From the moment he was arrested in 1966, Carter maintained his innocence. His arrest and conviction, he insisted, were all evidence of systemic racism.
“Hurricane” soon attracted celebrity devotees, some of whom happened to be blessed with a handy talent for propaganda:
Bob Dylan penned a hard-driving hit song about the imprisoned boxer.

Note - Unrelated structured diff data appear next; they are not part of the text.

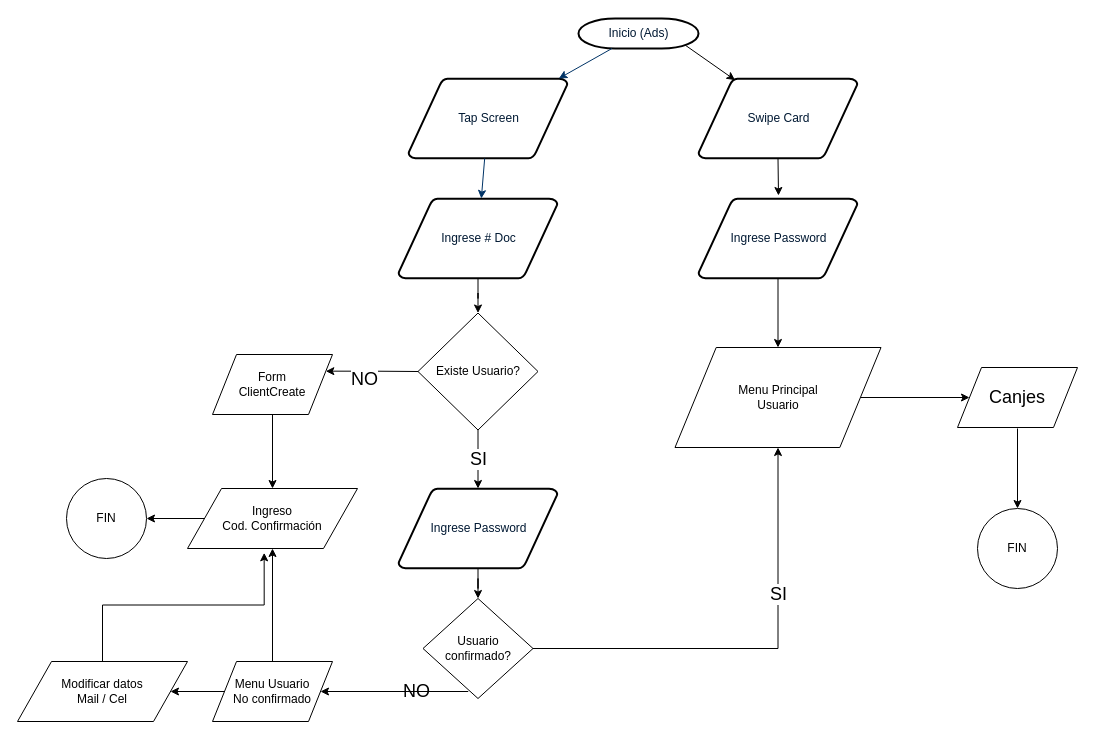
This is docs/GST.drawio from slecuona/gst_clientpoint, a draw.io file, before an edit. Source tidied: cells renumbered, new cells numbered last; positions are measured from the earlier drawing's top-left corner, leaving out a move shared by most shapes. Both pictures are drawn from the tidied source at 100%, with x=0, y=0 at pixel (17, 18).
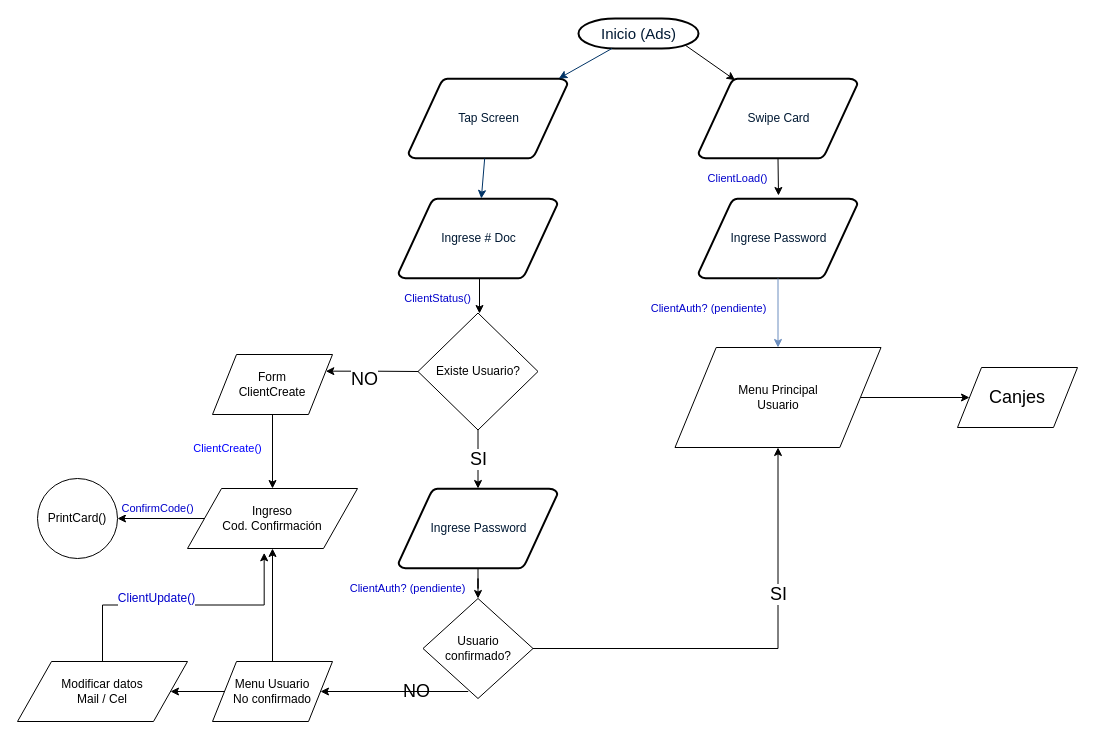
After the change.

Unchanged cells that the change refers to:
```xml
<mxCell id="5" value="Ingrese # Doc" style="shape=mxgraph.flowchart.data;fillColor=#FFFFFF;strokeColor=#000000;strokeWidth=2;gradientColor=none;gradientDirection=north;fontColor=#001933;fontStyle=0;html=1;" parent="1" vertex="1">
  <mxGeometry x="381" y="180" width="159" height="80" as="geometry" />
</mxCell>
<mxCell id="8" value="Swipe Card" style="shape=mxgraph.flowchart.data;fillColor=#FFFFFF;strokeColor=#000000;strokeWidth=2;gradientColor=none;gradientDirection=north;fontColor=#001933;fontStyle=0;html=1;" parent="1" vertex="1">
  <mxGeometry x="681" y="60" width="159" height="80" as="geometry" />
</mxCell>
<mxCell id="10" value="Ingrese Password" style="shape=mxgraph.flowchart.data;fillColor=#FFFFFF;strokeColor=#000000;strokeWidth=2;gradientColor=none;gradientDirection=north;fontColor=#001933;fontStyle=0;html=1;" parent="1" vertex="1">
  <mxGeometry x="681" y="180" width="159" height="80" as="geometry" />
</mxCell>
<mxCell id="14" value="Existe Usuario?" style="rhombus;whiteSpace=wrap;html=1;" parent="1" vertex="1">
  <mxGeometry x="400.5" y="294.5" width="120" height="117" as="geometry" />
</mxCell>
<mxCell id="16" value="Form &lt;br&gt;ClientCreate" style="shape=parallelogram;perimeter=parallelogramPerimeter;whiteSpace=wrap;html=1;" parent="1" vertex="1">
  <mxGeometry x="195" y="336" width="120" height="60" as="geometry" />
</mxCell>
<mxCell id="18" value="Ingrese Password" style="shape=mxgraph.flowchart.data;fillColor=#FFFFFF;strokeColor=#000000;strokeWidth=2;gradientColor=none;gradientDirection=north;fontColor=#001933;fontStyle=0;html=1;" parent="1" vertex="1">
  <mxGeometry x="381" y="470" width="159" height="80" as="geometry" />
</mxCell>
<mxCell id="24" value="Usuario confirmado?&lt;br&gt;" style="rhombus;whiteSpace=wrap;html=1;" parent="1" vertex="1">
  <mxGeometry x="405.5" y="580" width="110" height="100" as="geometry" />
</mxCell>
<mxCell id="27" value="Ingreso&lt;br&gt;Cod. Confirmación" style="shape=parallelogram;perimeter=parallelogramPerimeter;whiteSpace=wrap;html=1;" parent="1" vertex="1">
  <mxGeometry x="170" y="470" width="170" height="60" as="geometry" />
</mxCell>
<mxCell id="28" style="edgeStyle=orthogonalEdgeStyle;rounded=0;jettySize=auto;html=1;startArrow=classic;startFill=1;endArrow=none;endFill=0;strokeColor=#000000;exitX=0.451;exitY=1.072;exitDx=0;exitDy=0;exitPerimeter=0;" parent="1" edge="1" source="27" target="29">
  <mxGeometry relative="1" as="geometry" />
</mxCell>
<mxCell id="32" value="Menu Principal&lt;br&gt;Usuario" style="shape=parallelogram;perimeter=parallelogramPerimeter;whiteSpace=wrap;html=1;" parent="1" vertex="1">
  <mxGeometry x="657.5" y="329" width="206" height="100" as="geometry" />
</mxCell>
```

What changed in the source:
```diff
@@
-    <mxCell id="2" value="Inicio (Ads)" style="shape=mxgraph.flowchart.terminator;fillColor=#FFFFFF;strokeColor=#000000;strokeWidth=2;gradientColor=none;gradientDirection=north;fontColor=#001933;fontStyle=0;html=1;" parent="1" vertex="1">
+    <mxCell id="2" value="Inicio (Ads)" style="shape=mxgraph.flowchart.terminator;fillColor=#FFFFFF;strokeColor=#000000;strokeWidth=2;gradientColor=none;gradientDirection=north;fontColor=#001933;fontStyle=0;html=1;fontSize=15;" parent="1" vertex="1">
       <mxGeometry x="561" width="120" height="30" as="geometry" />
     </mxCell>
@@
-    <mxCell id="4" style="edgeStyle=orthogonalEdgeStyle;rounded=0;jettySize=auto;html=1;startArrow=classic;startFill=1;strokeColor=#000000;endArrow=none;endFill=0;" parent="1" edge="1" source="14" target="5">
-      <mxGeometry relative="1" as="geometry" />
+    <mxCell id="4" value="ClientStatus()" style="edgeStyle=orthogonalEdgeStyle;rounded=0;orthogonalLoop=1;jettySize=auto;html=1;startArrow=classic;startFill=1;strokeColor=#000000;endArrow=none;endFill=0;fontColor=#0000CC;" parent="1" edge="1">
+      <mxGeometry x="-0.14" y="42" relative="1" as="geometry">
+        <mxPoint x="462" y="295" as="sourcePoint" />
+        <mxPoint x="462" y="260" as="targetPoint" />
+      </mxGeometry>
     </mxCell>
@@
-    <mxCell id="11" style="endArrow=classic;html=1;strokeColor=#000000;entryX=0.5;entryY=1;entryDx=0;entryDy=0;entryPerimeter=0;exitX=0.5;exitY=1;exitDx=0;exitDy=0;exitPerimeter=0;" parent="1" edge="1" source="8">
-      <mxGeometry relative="1" as="geometry">
+    <mxCell id="11" value="ClientLoad()" style="endArrow=classic;html=1;strokeColor=#000000;entryX=0.5;entryY=1;entryDx=0;entryDy=0;entryPerimeter=0;exitX=0.5;exitY=1;exitDx=0;exitDy=0;exitPerimeter=0;fontColor=#0000CC;" parent="1" edge="1" source="8">
+      <mxGeometry x="0.05" y="-41" relative="1" as="geometry">
         <mxPoint x="761" y="177" as="targetPoint" />
       </mxGeometry>
     </mxCell>
@@
-    <mxCell id="15" style="edgeStyle=orthogonalEdgeStyle;rounded=0;jettySize=auto;html=1;startArrow=classic;startFill=1;endArrow=none;endFill=0;strokeColor=#000000;exitX=0.5;exitY=0;exitDx=0;exitDy=0;" parent="1" edge="1" source="27" target="16">
-      <mxGeometry relative="1" as="geometry" />
+    <mxCell id="15" value="ClientCreate()" style="edgeStyle=orthogonalEdgeStyle;rounded=0;jettySize=auto;html=1;startArrow=classic;startFill=1;endArrow=none;endFill=0;strokeColor=#000000;exitX=0.5;exitY=0;exitDx=0;exitDy=0;fontColor=#0000FF;" parent="1" edge="1" source="27" target="16">
+      <mxGeometry x="0.08" y="45" relative="1" as="geometry" />
     </mxCell>
@@
-    <mxCell id="17" style="edgeStyle=orthogonalEdgeStyle;rounded=0;jettySize=auto;html=1;startArrow=classic;startFill=1;endArrow=none;endFill=0;strokeColor=#000000;" parent="1" edge="1" source="24" target="18">
-      <mxGeometry relative="1" as="geometry" />
+    <mxCell id="17" value="ClientAuth? (pendiente)" style="edgeStyle=orthogonalEdgeStyle;rounded=0;jettySize=auto;html=1;startArrow=classic;startFill=1;endArrow=none;endFill=0;strokeColor=#000000;fontColor=#0000CC;" parent="1" edge="1" source="24" target="18">
+      <mxGeometry x="0.21" y="71" relative="1" as="geometry" />
     </mxCell>
@@
-    <mxCell id="26" style="edgeStyle=orthogonalEdgeStyle;rounded=0;jettySize=auto;html=1;startArrow=classic;startFill=1;endArrow=none;endFill=0;strokeColor=#000000;" parent="1" edge="1" source="33" target="27">
-      <mxGeometry relative="1" as="geometry" />
+    <mxCell id="26" value="ConfirmCode()" style="edgeStyle=orthogonalEdgeStyle;rounded=0;jettySize=auto;html=1;startArrow=classic;startFill=1;endArrow=none;endFill=0;strokeColor=#000000;fontColor=#0000CC;" parent="1" edge="1" source="33" target="27">
+      <mxGeometry x="-0.08" y="10" relative="1" as="geometry" />
     </mxCell>
@@
+    <mxCell id="38" value="ClientUpdate()" style="text;html=1;align=center;verticalAlign=middle;labelBackgroundColor=#ffffff;fontSize=12;fontColor=#0000CC;" parent="28" vertex="1">
+      <mxGeometry x="0.16" y="-1" relative="1" as="geometry">
+        <mxPoint x="-3" y="-6" as="offset" />
+      </mxGeometry>
+    </mxCell>
@@
-    <mxCell id="30" style="edgeStyle=orthogonalEdgeStyle;rounded=0;jettySize=auto;html=1;startArrow=classic;startFill=1;endArrow=none;endFill=0;strokeColor=#000000;" parent="1" edge="1" source="32" target="10">
-      <mxGeometry relative="1" as="geometry" />
+    <mxCell id="30" value="ClientAuth? (pendiente)" style="edgeStyle=orthogonalEdgeStyle;rounded=0;jettySize=auto;html=1;startArrow=classic;startFill=1;endArrow=none;endFill=0;strokeColor=#6c8ebf;fillColor=#dae8fc;fontColor=#0000CC;" parent="1" edge="1" source="32" target="10">
+      <mxGeometry x="0.13" y="71" relative="1" as="geometry">
+        <mxPoint x="1" as="offset" />
+      </mxGeometry>
     </mxCell>
@@
-    <mxCell id="33" value="FIN&lt;br&gt;" style="ellipse;whiteSpace=wrap;html=1;" parent="1" vertex="1">
-      <mxGeometry x="49" y="460" width="80" height="80" as="geometry" />
+    <mxCell id="33" value="PrintCard()" style="ellipse;whiteSpace=wrap;html=1;" parent="1" vertex="1">
+      <mxGeometry x="20" y="460" width="80" height="80" as="geometry" />
     </mxCell>
@@
-    <mxCell id="36" style="edgeStyle=orthogonalEdgeStyle;rounded=0;jettySize=auto;html=1;startArrow=classic;startFill=1;endArrow=none;endFill=0;strokeColor=#000000;fontSize=18;" parent="1" edge="1" source="37">
-      <mxGeometry relative="1" as="geometry">
-        <mxPoint x="1000" y="410" as="targetPoint" />
-      </mxGeometry>
-    </mxCell>
-    <mxCell id="37" value="FIN&lt;br&gt;" style="ellipse;whiteSpace=wrap;html=1;" parent="1" vertex="1">
-      <mxGeometry x="960" y="490" width="80" height="80" as="geometry" />
-    </mxCell>
```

Norman Jewison later directed a well-received 1999 Oscar-bait biopic, The Hurricane, starring Denzel Washington.
Because Jewison is Canadian, that film turns a familiar Hollywood convention upside down:
In most American movies — from those set during the Normandy invasion to 2011′s Argo — Canadians’ contributions to real life events are downplayed; The Hurricane, on the other hand, exaggerates them to an embarrassing degree.
However, the role played by a teenaged Canadian, his hippie parents and their fellow commune dwellers in Carter’s eventual release was just one aspect of the story that the movie deliberately got wrong, in order to portray “Hurricane” in the most sympathetic possible light.